• What to work on
Check the records below for the word "텍스트뷰" and state how many lines contain it, replying with the number only.

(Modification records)
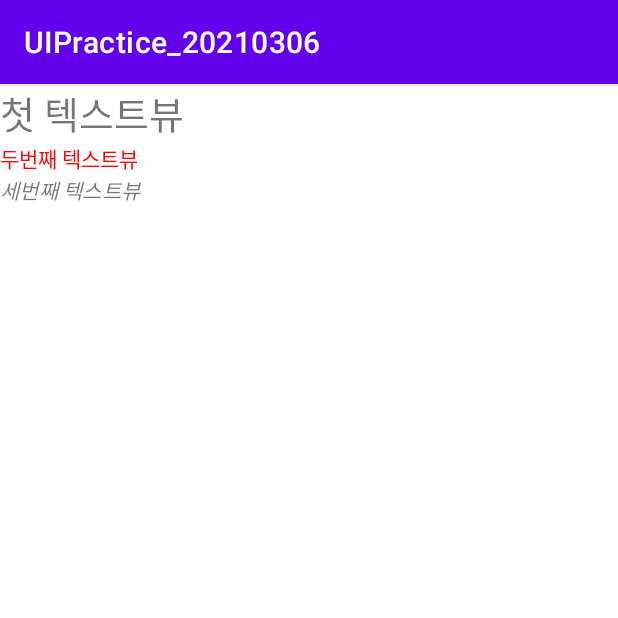
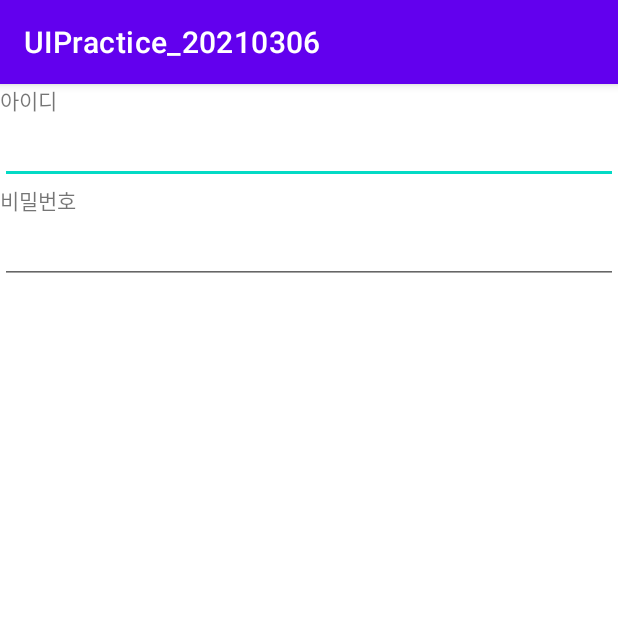
Before and after one commit to cho881020/UIPractice_20210306, an Android app: the screen it shows after launch (MainActivity), on a phone screen of 412 x 824 dp, the top half of it. Run offline under Robolectric (Android 15) with nearby library versions, the phone set to English and light mode, and no system bars.

Commit message:
화면 구조 변경 => 회원가입 화면 진행 시작

```diff
--- a/app/src/main/res/layout/activity_main.xml
+++ b/app/src/main/res/layout/activity_main.xml
@@ -11,20 +11,20 @@
     <TextView
         android:layout_width="wrap_content"
         android:layout_height="wrap_content"
-        android:text="첫 텍스트뷰"
-        android:textSize="25sp"/>
+        android:text="아이디" />
+
+    <EditText
+        android:layout_width="match_parent"
+        android:layout_height="wrap_content" />
 
     <TextView
         android:layout_width="wrap_content"
         android:layout_height="wrap_content"
-        android:textColor="#FF0000"
-        android:text="두번째 텍스트뷰" />
+        android:text="비밀번호" />
 
-    <TextView
-        android:layout_width="wrap_content"
-        android:layout_height="wrap_content"
-        android:textStyle="italic"
-        android:text="세번째 텍스트뷰" />
+    <EditText
+        android:layout_width="match_parent"
+        android:layout_height="wrap_content" />
 
 
 </LinearLayout>
```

• Response to the exercise
3